Published: 30 October 2008

Abstract

Background

Osteoclasts (OCs) are involved in rheumatoid arthritis and in several pathologies associated with bone loss. Recent results support the concept that some medicinal plants and derived natural products are of great interest for developing therapeutic strategies against bone disorders, including rheumatoid arthritis and osteoporosis. In this study we determined whether extracts of Emblica officinalis fruits display activity of possible interest for the treatment of rheumatoid arthritis and osteoporosis by activating programmed cell death of human primary osteoclasts.

Methods

The effects of extracts from Emblica officinalis on differentiation and survival of human primary OCs cultures obtained from peripheral blood were determined by tartrate-acid resistant acid phosphatase (TRAP)-positivity and colorimetric MTT assay. The effects of Emblica officinalis extracts on induction of OCs apoptosis were studied using TUNEL and immunocytochemical analysis of FAS receptor expression. Finally, in vitro effects of Emblica officinalis extracts on NF-kB transcription factor activity were determined by gel shift experiments.

Results

Extracts of Emblica officinalis were able to induce programmed cell death of mature OCs, without altering, at the concentrations employed in our study, the process of osteoclastogenesis. Emblica officinalis increased the expression levels of Fas, a critical member of the apoptotic pathway. Gel shift experiments demonstrated that Emblica officinalis extracts act by interfering with NF-kB activity, a transcription factor involved in osteoclast biology. The data obtained demonstrate that Emblica officinalis extracts selectively compete with the binding of transcription factor NF-kB to its specific target DNA sequences. This effect might explain the observed effects of Emblica officinalis on the expression levels of interleukin-6, a NF-kB specific target gene.

Conclusion

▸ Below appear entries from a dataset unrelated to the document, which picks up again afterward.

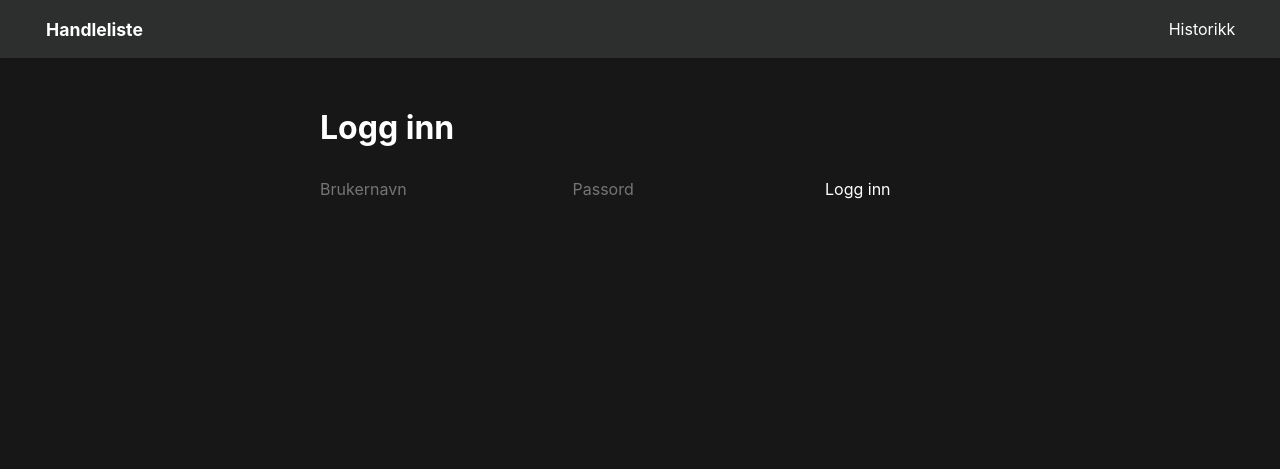
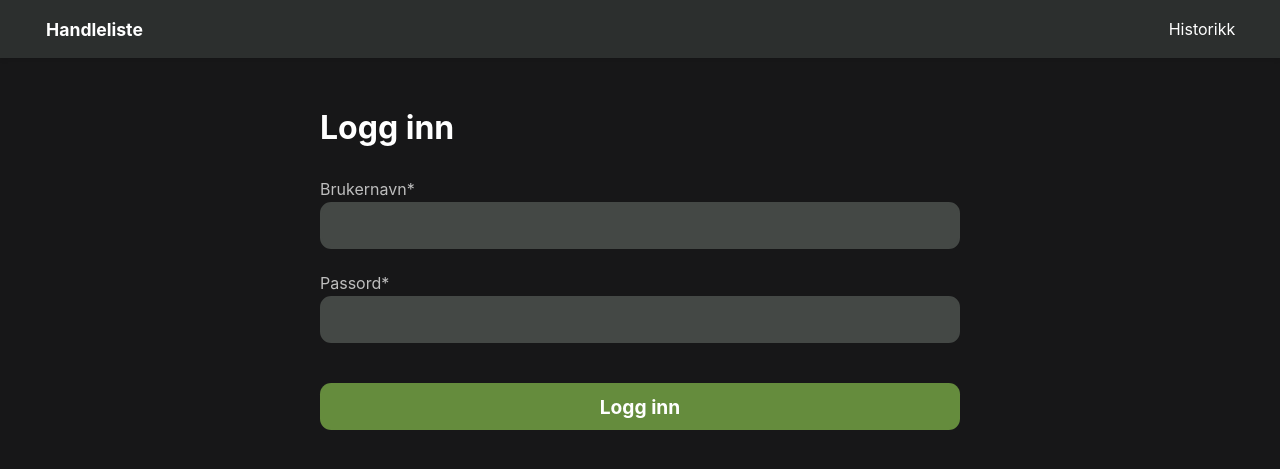
Before and after one commit to iQU-AS/fagprove-gerhard, a FastAPI app: page /login/ in a window 1280 px wide. Shown: the top 469 px of the page. Run offline with FastAPI, Linux system fonts and the light colour scheme; parts of the project's set-up code (start-up, migrations or seed data) failed here and were passed over.

Commit message:
flash and login progress

```diff
--- a/handlelistesystem/main.py
+++ b/handlelistesystem/main.py
@@ -1,10 +1,13 @@
 from datetime import date
 import locale
 from typing import Any
-from fastapi import FastAPI
+from fastapi import FastAPI, Request
 from fastapi.staticfiles import StaticFiles
 from fastapi.templating import Jinja2Templates
+from starlette.middleware.sessions import SessionMiddleware
 
+from handlelistesystem.config import SECRET_KEY
+from handlelistesystem.helpers.flash import get_flashed_messages
 from handlelistesystem.models import setup_engine
 from handlelistesystem.routers import history, index, login
 
@@ -30,6 +33,7 @@ def create_app():
     locale.setlocale(locale.LC_TIME, 'nb_NO.UTF-8')
 
     app = FastAPI()
+    app.add_middleware(SessionMiddleware, secret_key=SECRET_KEY)
 
     app.mount('/static', StaticFiles(directory='handlelistesystem/static'), name='static')
 
@@ -39,6 +43,7 @@ def create_app():
 
     templates.env.filters['date_format'] = date_format  # type: ignore
     templates.env.filters['float_format'] = float_format  # type: ignore
+    templates.env.globals['get_flashed_messages'] = get_flashed_messages  # type: ignore
 
     app.include_router(index.create_router(engine, templates))
     app.include_router(history.create_router(engine, templates))
--- a/handlelistesystem/routers/index.py
+++ b/handlelistesystem/routers/index.py
@@ -26,6 +26,8 @@ def create_router(engine: Engine, templates: Jinja2Templates):  # noqa C901
     @router.get('/')
     def get_grocery_list(request: Request):
         now = datetime.now(UTC)
+
+        print(request.session.pop('flash_error', 'no'))
 
         with Session(engine) as session:
             query = (
--- a/handlelistesystem/routers/login.py
+++ b/handlelistesystem/routers/login.py
@@ -7,6 +7,7 @@ from pydantic import BaseModel
 from sqlalchemy import Engine
 
 from handlelistesystem.dependencies.auth import authenticate_user, create_access_token
+from handlelistesystem.helpers.flash import flash
 
 RECENT_PURCHASES_DURATION = timedelta(hours=1)
 
@@ -32,11 +33,14 @@ def create_router(engine: Engine, templates: Jinja2Templates):  # noqa C901
         )
 
         if not user:
+            flash(
+                request,
+                'Feil brukernavn eller passord',
+            )
             return templates.TemplateResponse(
                 'login.html.jinja',
                 {
                     'request': request,
-                    'error': 'Invalid username or password',
                 },
             )
         assert user.id is not None
--- a/handlelistesystem/static/style/forms.css
+++ b/handlelistesystem/static/style/forms.css
@@ -14,7 +14,9 @@
     color: var(--text-2);
 }
 
-.form-section form input[type="text"] {
+.form-section form input[type="text"],
+.form-section form input[type="email"],
+.form-section form input[type="password"] {
     font-size: 1.2rem;
     padding: 0.5em 0.8em;
     border-radius: 0.7rem;
@@ -23,22 +25,24 @@
     transition: 0.2s;
 }
 
-.form-section form input[type="text"]:focus {
+.form-section form input[type="text"]:focus,
+.form-section form input[type="email"]:focus,
+.form-section form input[type="password"]:focus {
     border: 2px solid var(--primary);
 
 }
 
-.form-section form input[type="date"] {
-    font-size: 1.2rem;
-    padding: 0.5em 0.8em;
-    border-bottom: solid var(--primary) 5px;
-    border-radius: 0.7rem;
-    background: #444845;
-    transition: 0.2s;
+.button-row {
+    margin-top: 1rem;
+    display: flex;
+    flex-direction: row;
+    gap: 0.5rem;
+    justify-content: stretch;
+    width: 100%;
 }
 
-.form-section form input[type="date"]:focus {
-    border-bottom: solid var(--alternate-primary) 5px;
+.button-row * {
+    flex: 1;
 }
 
 .form-section .errors {
--- a/handlelistesystem/static/style/index.css
+++ b/handlelistesystem/static/style/index.css
@@ -96,16 +96,3 @@
 .add-task:hover span, .add-task:focus-visible span {
     color: var(--alternate-default-color);
 }
-
-.button-row {
-    margin-top: 1rem;
-    display: flex;
-    flex-direction: row;
-    gap: 0.5rem;
-    justify-content: stretch;
-    width: 100%;
-}
-
-.button-row * {
-    flex: 1;
-}
--- a/handlelistesystem/templates/base.html.jinja
+++ b/handlelistesystem/templates/base.html.jinja
@@ -1,5 +1,7 @@
 <!DOCTYPE html>
 <html lang="no">
+
+{% set flashes = get_flashed_messages(request) %}
 
 <head>
     {% block head %}
@@ -26,6 +28,19 @@
         <div class="content">
             {% block content %}
             {% endblock %}
+
+            {% block flashes %}
+            {% for error in flashes.error %}
+            <div class="error">
+                <p>{{ error }}</p>
+            </div>
+            {% endfor %}
+            {% for success in flashes.success %}
+            <div class="success">
+                <p>{{ success }}</p>
+            </div>
+            {% endfor %}
+            {% endblock %}
         </div>
     </main>
 </body>
--- a/handlelistesystem/templates/login.html.jinja
+++ b/handlelistesystem/templates/login.html.jinja
@@ -2,17 +2,26 @@
 
 {% block head %}
 {{ super() }}
-<link rel="stylesheet" href="/static/style/index.css">
+<link rel="stylesheet" href="/static/style/login.css">
 <link rel="stylesheet" href="/static/style/forms.css">
-<link rel="stylesheet" href="/static/style/dialog.css">
 <title>Handleliste - Logg inn</title>
 {% endblock %}
 
 {% block content %}
 <h1>Logg inn</h1>
-<form method="POST" action="/login">
-    <input type="text" name="username" placeholder="Brukernavn" required>
-    <input type="password" name="password" placeholder="Passord" required>
-    <input type="submit" value="Logg inn">
-</form>
+<div class="form-section">
+    <form method="POST" action="/login">
+        <div class="form-entry">
+            <label for="username">Brukernavn*</label>
+            <input type="text" name="username" required>
+        </div>
+        <div class="form-entry">
+            <label for="username">Passord*</label>
+            <input type="password" name="password" required>
+        </div>
+        <div class="button-row">
+            <button class="button primary" type="submit">Logg inn</button>
+        </div>
+    </form>
+</div>
 {% endblock %}
```
Also changed, not shown: handlelistesystem/dependencies/auth.py (+16 -7 lines), handlelistesystem/helpers/flash.py (added, +13 -0 lines), handlelistesystem/static/style/login.css (added).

Induction of apoptosis of osteoclasts could be an important strategy both in interfering with rheumatoid arthritis complications of the bone skeleton leading to joint destruction, and preventing and reducing osteoporosis. Accordingly, we suggest the application of Emblica officinalis extracts as an alternative tool for therapy applied to bone diseases.